Officer 1 identified E.J. Bradford as an immediate deadly threat to innocent civilians and thus shot Bradford to eliminate the threat.”
Witnesses told investigators that they heard the officer tell Bradford to drop his weapon. But the officer told investigators that he was unable to give verbal commands because of the “quickness of the event” and the “immediate threat” he believed Bradford posed, according to the report.
The report says that the officer mistakenly believed Bradford shot the victim “does not render his actions unreasonable,” the report says.
“First, a reasonable person could have assumed that the only person with a gun who was running toward the victim of a shooting that occurred just three seconds earlier fired the shots,” the report says, adding that the other officer and two other witnesses all said that, at that moment, they also believed Bradford was the shooter. The report states:
“Officer 1’s actions were reasonable under the circumstances and were consistent with his training and nationally-accepted standards for “active shooter” scenarios. Accordingly, Officer 1’s actions do not constitute a crime under Alabama law, see Ala. Code § 13A-3-22, and therefore should not be presented to a grand jury for potential criminal prosecution. See Rule 3.8(a), Alabama Rules for Professional Conduct.”
Bradford was licensed to carry a firearm, and it’s not illegal in Alabama to carry a gun in public.
Brown, 20, has been charged with attempted murder. His attorneys said he shot Wilson in self-defense, according to the report, which did not say how the two men knew each other. There has been no evidence that Bradford was involved in the shooting, and it remains unclear why he drew his gun.
The report also did not say whether he knew that the officers were behind him. Although the officer was wearing a body camera, he did not activate it before he shot Bradford. There was “no time” to do so, he told investigators.

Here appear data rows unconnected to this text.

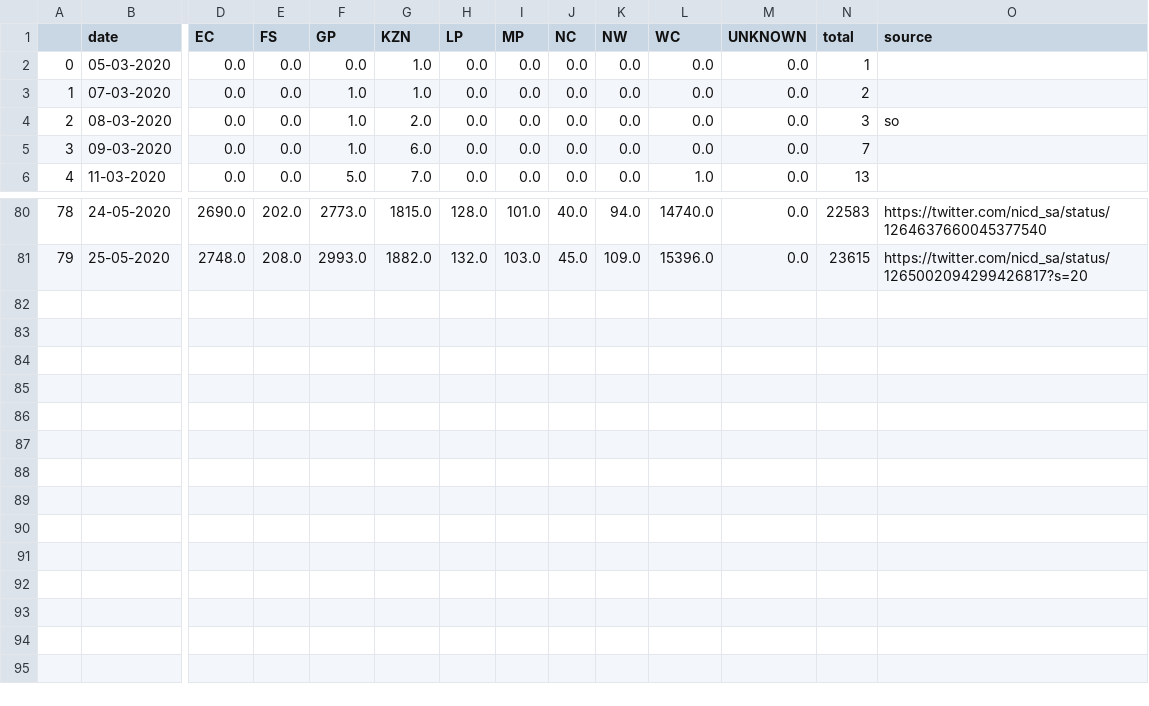
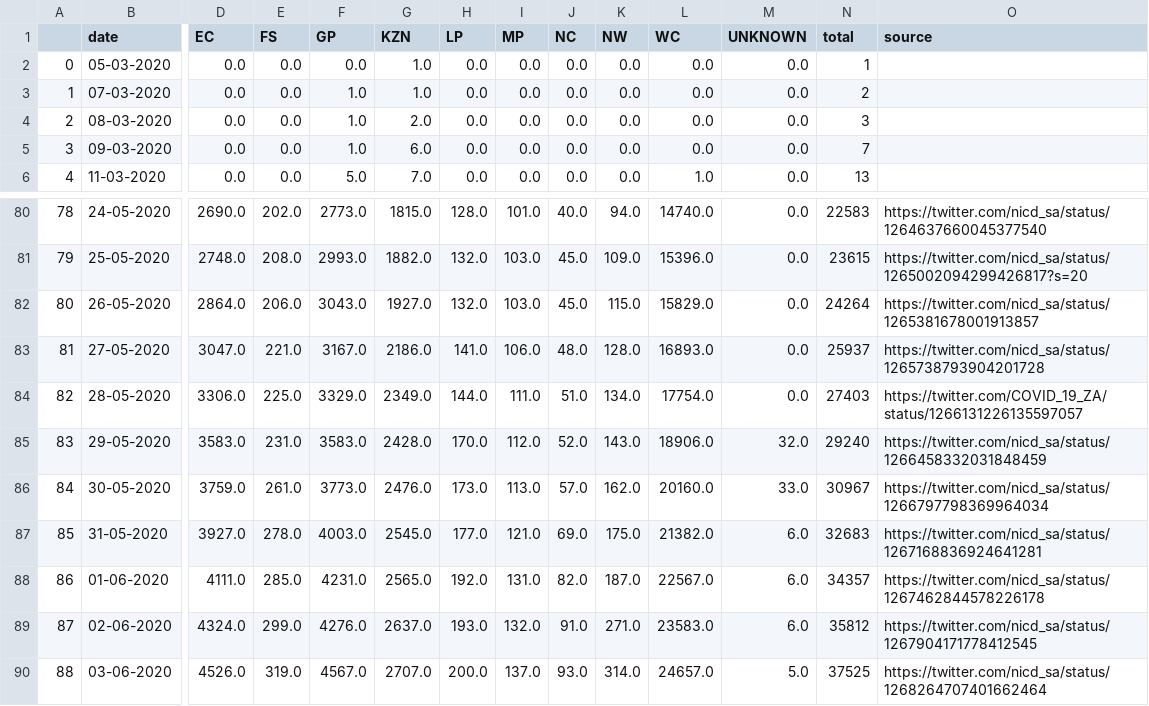
Before and after one commit to tshepojrampai/covid_dash, a CSV file: data/external/provincial_cumulative.csv, drawn as a sheet; only a part is shown, gaps mark what is left out; rows hold the shown columns only; the diff names each change by its address in the sheet, - before the commit and + after, or states it on an @@ line.

```diff
--- a/data/external/provincial_cumulative.csv
+++ b/data/external/provincial_cumulative.csv
-O4 (source): so
+O4 (source): (empty)
+row 82: 80 | 26-05-2020 | 2864.0 | 206.0 | 3043.0 | 1927.0 | 132.0 | 103.0 | 45.0 | 115.0 | 15829.0 | 0.0 | 24264 | https://twitter.com/nicd_sa/status/1265381678001913857
+row 83: 81 | 27-05-2020 | 3047.0 | 221.0 | 3167.0 | 2186.0 | 141.0 | 106.0 | 48.0 | 128.0 | 16893.0 | 0.0 | 25937 | https://twitter.com/nicd_sa/status/1265738793904201728
+row 84: 82 | 28-05-2020 | 3306.0 | 225.0 | 3329.0 | 2349.0 | 144.0 | 111.0 | 51.0 | 134.0 | 17754.0 | 0.0 | 27403 | https://twitter.com/COVID_19_ZA/status/1266131226135597057
+row 85: 83 | 29-05-2020 | 3583.0 | 231.0 | 3583.0 | 2428.0 | 170.0 | 112.0 | 52.0 | 143.0 | 18906.0 | 32.0 | 29240 | https://twitter.com/nicd_sa/status/1266458332031848459
+row 86: 84 | 30-05-2020 | 3759.0 | 261.0 | 3773.0 | 2476.0 | 173.0 | 113.0 | 57.0 | 162.0 | 20160.0 | 33.0 | 30967 | https://twitter.com/nicd_sa/status/1266797798369964034
+row 87: 85 | 31-05-2020 | 3927.0 | 278.0 | 4003.0 | 2545.0 | 177.0 | 121.0 | 69.0 | 175.0 | 21382.0 | 6.0 | 32683 | https://twitter.com/nicd_sa/status/1267168836924641281
+row 88: 86 | 01-06-2020 | 4111.0 | 285.0 | 4231.0 | 2565.0 | 192.0 | 131.0 | 82.0 | 187.0 | 22567.0 | 6.0 | 34357 | https://twitter.com/nicd_sa/status/1267462844578226178
+row 89: 87 | 02-06-2020 | 4324.0 | 299.0 | 4276.0 | 2637.0 | 193.0 | 132.0 | 91.0 | 271.0 | 23583.0 | 6.0 | 35812 | https://twitter.com/nicd_sa/status/1267904171778412545
+row 90: 88 | 03-06-2020 | 4526.0 | 319.0 | 4567.0 | 2707.0 | 200.0 | 137.0 | 93.0 | 314.0 | 24657.0 | 5.0 | 37525 | https://twitter.com/nicd_sa/status/1268264707401662464
```
Also changed, not shown: data/external/Covid_data.csv, data/external/SA_from_day1.csv, 7 other files.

Bradford’s parents and a family attorney said earlier that he had a concealed-handgun license. The officer, who was not named, was placed on administrative leave after the shooting, though it was not immediately clear if he has been reinstated. The Hoover Police Department have not responded to a request for comment Wednesday.
Bradford’s death last November reignited racial tensions in Alabama, where protesters marched through the Riverchase Galleria in the city of Hoover, demanding why police killed a black man who may not have had anything to do with the shooting.
Now, more than two months later, the decision to not charge the officer has renewed that outrage. On Tuesday evening, protesters outside Hoover City Hall burned American flags spray-painted with “BLACK LIVES DON’T MATTER,” as police officers watched from a short distance. Frank Matthews, one of the organizers, told the Associated Press that demonstrators, including Bradford’s relatives, will travel to Montgomery, Ala., on Wednesday to protest outside the office of Attorney General Steve Marshall.
On Tuesday evening, demonstrators burned two American flags outside Hoover City Hall as police nearby looked on. On the flags were spray painted the words "BLACK LIVES DON'T MATTER."
Demonstrator Carlos Chaverst Jr. told onlookers at the gathering, "His life burned. And now this American flag is going to burn to represent what it’s like to be black in America."An independent autopsy showed Bradford was struck three times from behind — in the head, neck and the back.
Crump said that race played a role in Bradford's death and that a civil lawsuit claiming wrongful death will be filed.
"All across America, you see this symbiotic relationship between prosecutors and law enforcement that when they kill unarmed people of color or they kill people of color who are posing no threats, and they shot first and ask questions later," Crump said.